● **What to produce**:
Pull every line from the records that has the word "html" in it.

Data items
____________________
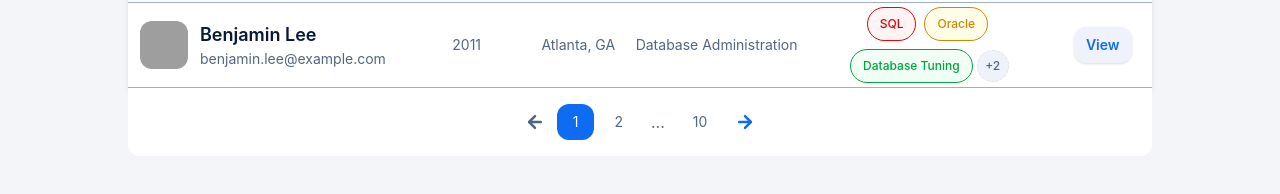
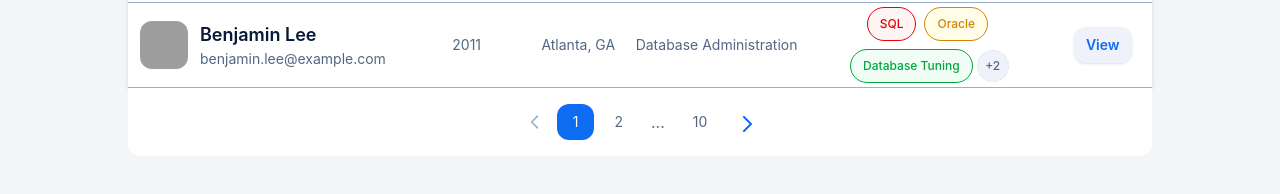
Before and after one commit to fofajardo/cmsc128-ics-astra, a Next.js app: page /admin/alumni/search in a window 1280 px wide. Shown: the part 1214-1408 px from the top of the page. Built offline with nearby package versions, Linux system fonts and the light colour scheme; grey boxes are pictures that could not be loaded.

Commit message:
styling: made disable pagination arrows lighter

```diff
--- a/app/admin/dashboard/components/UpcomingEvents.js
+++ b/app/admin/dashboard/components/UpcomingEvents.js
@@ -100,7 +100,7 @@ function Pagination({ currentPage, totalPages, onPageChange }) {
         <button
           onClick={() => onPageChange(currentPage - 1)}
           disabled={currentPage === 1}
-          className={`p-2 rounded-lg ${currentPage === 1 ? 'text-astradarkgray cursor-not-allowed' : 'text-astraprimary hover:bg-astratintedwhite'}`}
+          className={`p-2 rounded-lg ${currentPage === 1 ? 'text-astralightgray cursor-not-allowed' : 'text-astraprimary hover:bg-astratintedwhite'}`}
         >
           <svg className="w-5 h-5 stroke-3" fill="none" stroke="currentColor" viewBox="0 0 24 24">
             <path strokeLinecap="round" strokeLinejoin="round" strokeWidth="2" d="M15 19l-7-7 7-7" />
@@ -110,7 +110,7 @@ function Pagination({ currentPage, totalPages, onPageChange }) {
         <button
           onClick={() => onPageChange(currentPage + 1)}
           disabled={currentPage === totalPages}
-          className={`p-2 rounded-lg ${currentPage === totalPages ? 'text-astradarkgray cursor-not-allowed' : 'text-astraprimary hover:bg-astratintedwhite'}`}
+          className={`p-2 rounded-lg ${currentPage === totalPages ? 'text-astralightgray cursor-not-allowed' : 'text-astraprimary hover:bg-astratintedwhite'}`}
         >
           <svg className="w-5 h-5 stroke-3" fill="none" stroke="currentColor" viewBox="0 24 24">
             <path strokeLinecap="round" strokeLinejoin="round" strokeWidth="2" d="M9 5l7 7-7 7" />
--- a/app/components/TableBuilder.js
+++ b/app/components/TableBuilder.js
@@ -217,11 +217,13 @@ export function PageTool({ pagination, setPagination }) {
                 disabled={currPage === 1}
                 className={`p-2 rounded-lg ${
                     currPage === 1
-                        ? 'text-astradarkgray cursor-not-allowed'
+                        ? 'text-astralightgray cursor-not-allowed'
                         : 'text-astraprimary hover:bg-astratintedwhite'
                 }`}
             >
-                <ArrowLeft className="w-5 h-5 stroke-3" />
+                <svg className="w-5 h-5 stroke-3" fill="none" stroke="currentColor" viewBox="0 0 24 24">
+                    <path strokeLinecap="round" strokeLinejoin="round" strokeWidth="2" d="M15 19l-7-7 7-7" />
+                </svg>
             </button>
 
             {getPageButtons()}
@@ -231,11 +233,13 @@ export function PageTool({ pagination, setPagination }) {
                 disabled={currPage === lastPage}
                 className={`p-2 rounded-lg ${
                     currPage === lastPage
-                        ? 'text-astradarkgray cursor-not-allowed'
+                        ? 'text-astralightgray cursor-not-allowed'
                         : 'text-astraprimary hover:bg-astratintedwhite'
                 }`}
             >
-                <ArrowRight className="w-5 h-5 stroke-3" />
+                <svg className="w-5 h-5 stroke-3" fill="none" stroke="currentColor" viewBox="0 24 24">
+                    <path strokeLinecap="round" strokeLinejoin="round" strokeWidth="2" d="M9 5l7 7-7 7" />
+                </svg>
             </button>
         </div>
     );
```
____________________
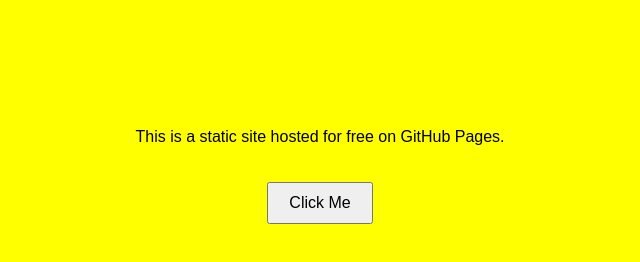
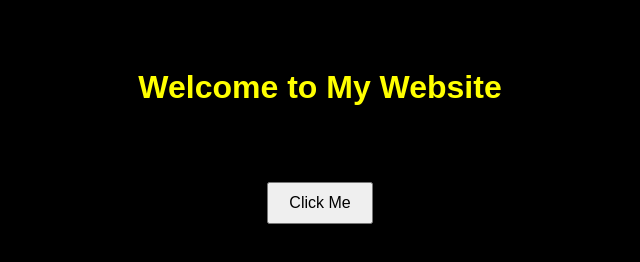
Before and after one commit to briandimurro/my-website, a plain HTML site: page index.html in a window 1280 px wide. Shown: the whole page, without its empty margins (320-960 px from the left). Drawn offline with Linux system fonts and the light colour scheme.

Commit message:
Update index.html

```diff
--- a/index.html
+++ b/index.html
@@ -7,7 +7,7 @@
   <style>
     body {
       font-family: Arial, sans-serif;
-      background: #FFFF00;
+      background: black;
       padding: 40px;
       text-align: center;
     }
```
____________________
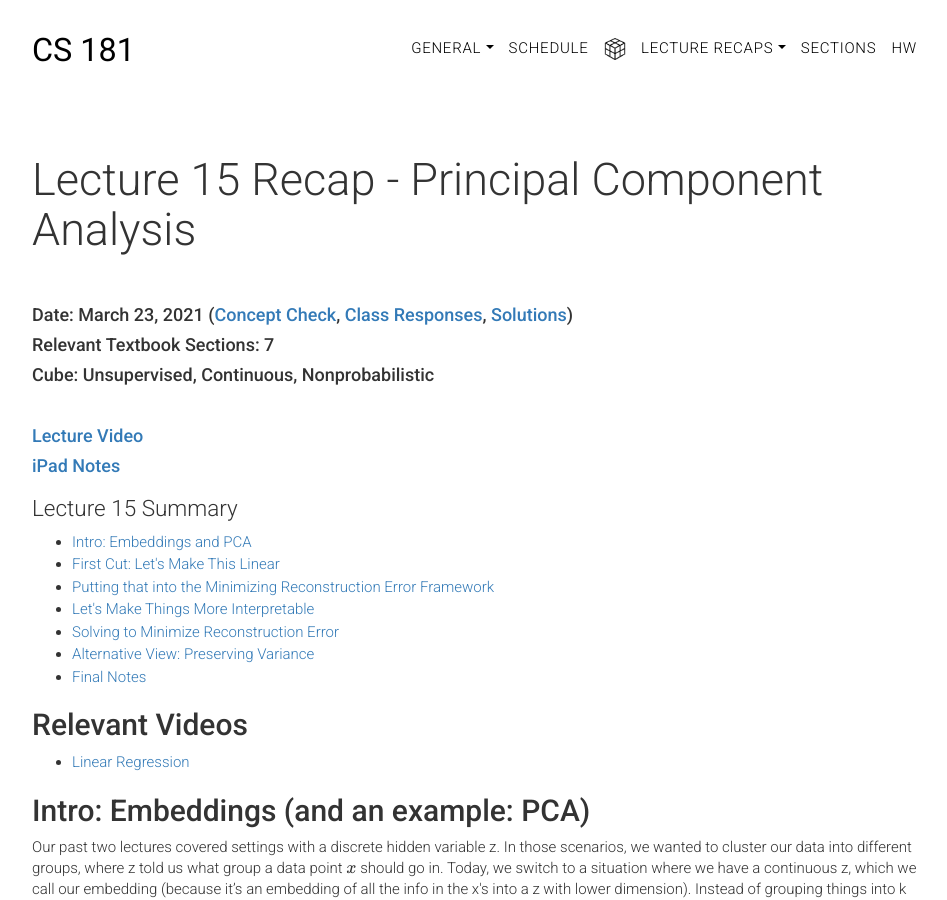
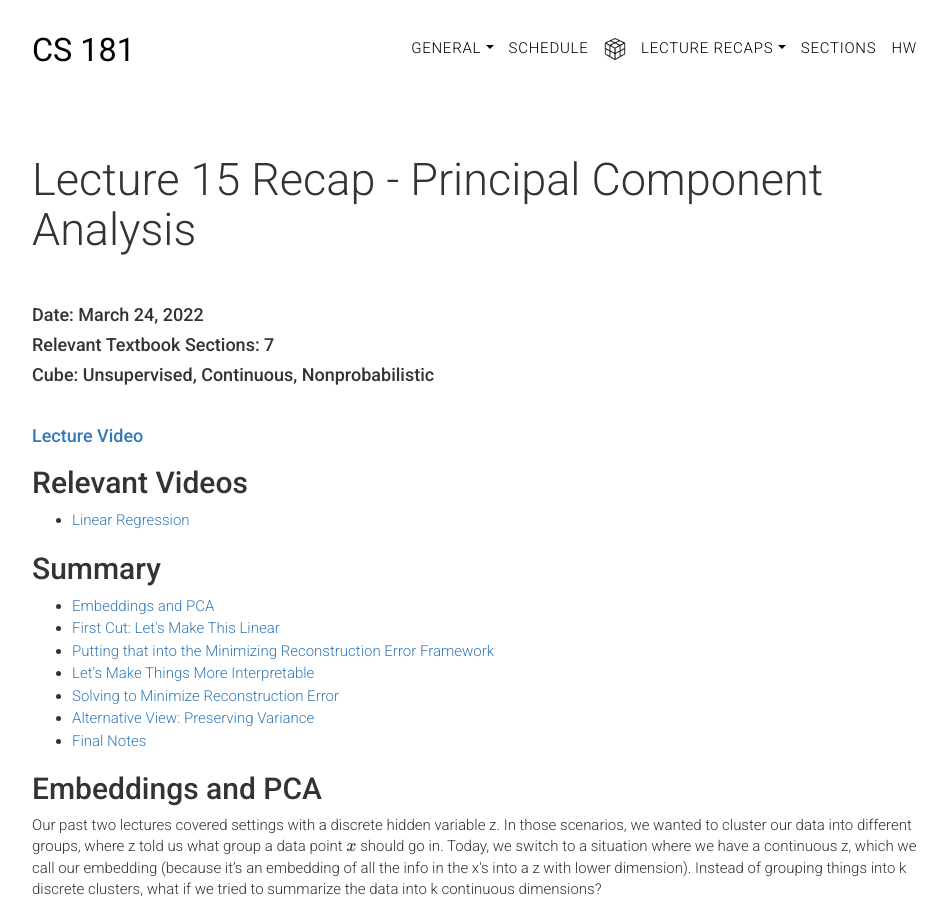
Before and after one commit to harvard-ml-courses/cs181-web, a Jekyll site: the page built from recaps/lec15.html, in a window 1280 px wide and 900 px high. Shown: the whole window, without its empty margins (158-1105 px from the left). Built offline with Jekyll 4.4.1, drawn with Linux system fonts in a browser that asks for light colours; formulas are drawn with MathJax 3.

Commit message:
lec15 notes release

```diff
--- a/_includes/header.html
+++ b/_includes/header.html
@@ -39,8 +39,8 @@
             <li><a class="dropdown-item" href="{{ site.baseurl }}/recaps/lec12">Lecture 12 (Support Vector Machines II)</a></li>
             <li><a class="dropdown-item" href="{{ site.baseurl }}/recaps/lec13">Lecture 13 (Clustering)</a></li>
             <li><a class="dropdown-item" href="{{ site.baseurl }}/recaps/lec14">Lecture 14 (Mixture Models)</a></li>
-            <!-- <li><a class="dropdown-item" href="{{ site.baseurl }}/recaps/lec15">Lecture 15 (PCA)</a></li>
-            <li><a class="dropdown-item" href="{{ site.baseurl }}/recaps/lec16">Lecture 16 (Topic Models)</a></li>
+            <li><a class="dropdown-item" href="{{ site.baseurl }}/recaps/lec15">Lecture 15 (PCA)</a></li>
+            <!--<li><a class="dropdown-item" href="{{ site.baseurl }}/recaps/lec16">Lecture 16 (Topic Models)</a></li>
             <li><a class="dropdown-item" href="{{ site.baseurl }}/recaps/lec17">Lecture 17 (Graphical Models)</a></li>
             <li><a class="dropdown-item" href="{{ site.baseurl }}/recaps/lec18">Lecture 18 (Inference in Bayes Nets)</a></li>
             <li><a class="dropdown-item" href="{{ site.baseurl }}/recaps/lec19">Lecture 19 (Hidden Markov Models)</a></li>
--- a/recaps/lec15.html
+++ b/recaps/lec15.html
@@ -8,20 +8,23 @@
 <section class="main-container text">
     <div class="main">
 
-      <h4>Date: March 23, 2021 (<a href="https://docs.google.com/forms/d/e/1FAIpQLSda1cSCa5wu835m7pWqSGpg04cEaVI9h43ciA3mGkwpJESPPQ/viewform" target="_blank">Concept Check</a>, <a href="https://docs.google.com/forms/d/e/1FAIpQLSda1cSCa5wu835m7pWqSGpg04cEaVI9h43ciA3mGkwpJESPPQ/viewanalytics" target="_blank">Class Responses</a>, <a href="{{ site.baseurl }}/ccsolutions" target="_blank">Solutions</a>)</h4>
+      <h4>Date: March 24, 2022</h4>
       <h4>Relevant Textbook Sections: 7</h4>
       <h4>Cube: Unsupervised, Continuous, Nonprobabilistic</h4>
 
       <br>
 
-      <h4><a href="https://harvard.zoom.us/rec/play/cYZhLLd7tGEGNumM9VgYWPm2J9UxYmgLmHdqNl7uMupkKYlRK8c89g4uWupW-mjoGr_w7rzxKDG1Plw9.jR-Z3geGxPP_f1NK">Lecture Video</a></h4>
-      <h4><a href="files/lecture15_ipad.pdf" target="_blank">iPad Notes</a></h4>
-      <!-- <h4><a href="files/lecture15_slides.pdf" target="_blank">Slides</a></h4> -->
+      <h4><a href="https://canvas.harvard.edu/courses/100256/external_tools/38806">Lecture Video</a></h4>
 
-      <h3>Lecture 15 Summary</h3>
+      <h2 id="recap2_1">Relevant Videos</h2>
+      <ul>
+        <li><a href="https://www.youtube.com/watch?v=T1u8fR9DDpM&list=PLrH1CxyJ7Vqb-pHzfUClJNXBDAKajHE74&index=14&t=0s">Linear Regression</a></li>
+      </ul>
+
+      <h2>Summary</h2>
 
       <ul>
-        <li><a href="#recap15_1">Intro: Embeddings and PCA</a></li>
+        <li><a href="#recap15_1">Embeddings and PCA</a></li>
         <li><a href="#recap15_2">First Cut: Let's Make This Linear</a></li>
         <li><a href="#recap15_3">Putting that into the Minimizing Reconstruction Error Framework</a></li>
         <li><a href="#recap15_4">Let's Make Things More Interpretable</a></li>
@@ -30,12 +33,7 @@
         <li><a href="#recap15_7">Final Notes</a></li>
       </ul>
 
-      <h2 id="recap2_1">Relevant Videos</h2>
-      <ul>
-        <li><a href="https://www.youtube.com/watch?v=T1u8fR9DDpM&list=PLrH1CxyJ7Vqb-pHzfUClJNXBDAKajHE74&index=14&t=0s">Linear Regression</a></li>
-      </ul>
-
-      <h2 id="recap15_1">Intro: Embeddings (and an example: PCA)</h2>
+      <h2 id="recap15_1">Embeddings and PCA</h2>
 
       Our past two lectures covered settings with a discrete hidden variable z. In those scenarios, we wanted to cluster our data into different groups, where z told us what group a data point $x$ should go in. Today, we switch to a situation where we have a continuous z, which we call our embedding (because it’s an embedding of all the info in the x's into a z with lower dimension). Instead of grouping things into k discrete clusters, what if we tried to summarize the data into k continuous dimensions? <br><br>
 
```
____________________
● **Output of the task**:
Before and after one commit to briandimurro/my-website, a plain HTML site: page index.html in a window 1280 px wide. Shown: the whole page, without its empty margins (320-960 px from the left). Drawn offline with Linux system fonts and the light colour scheme.
Update index.html
--- a/index.html
+++ b/index.html
Before and after one commit to harvard-ml-courses/cs181-web, a Jekyll site: the page built from recaps/lec15.html, in a window 1280 px wide and 900 px high. Shown: the whole window, without its empty margins (158-1105 px from the left). Built offline with Jekyll 4.4.1, drawn with Linux system fonts in a browser that asks for light colours; formulas are drawn with MathJax 3.
--- a/_includes/header.html
+++ b/_includes/header.html
--- a/recaps/lec15.html
+++ b/recaps/lec15.html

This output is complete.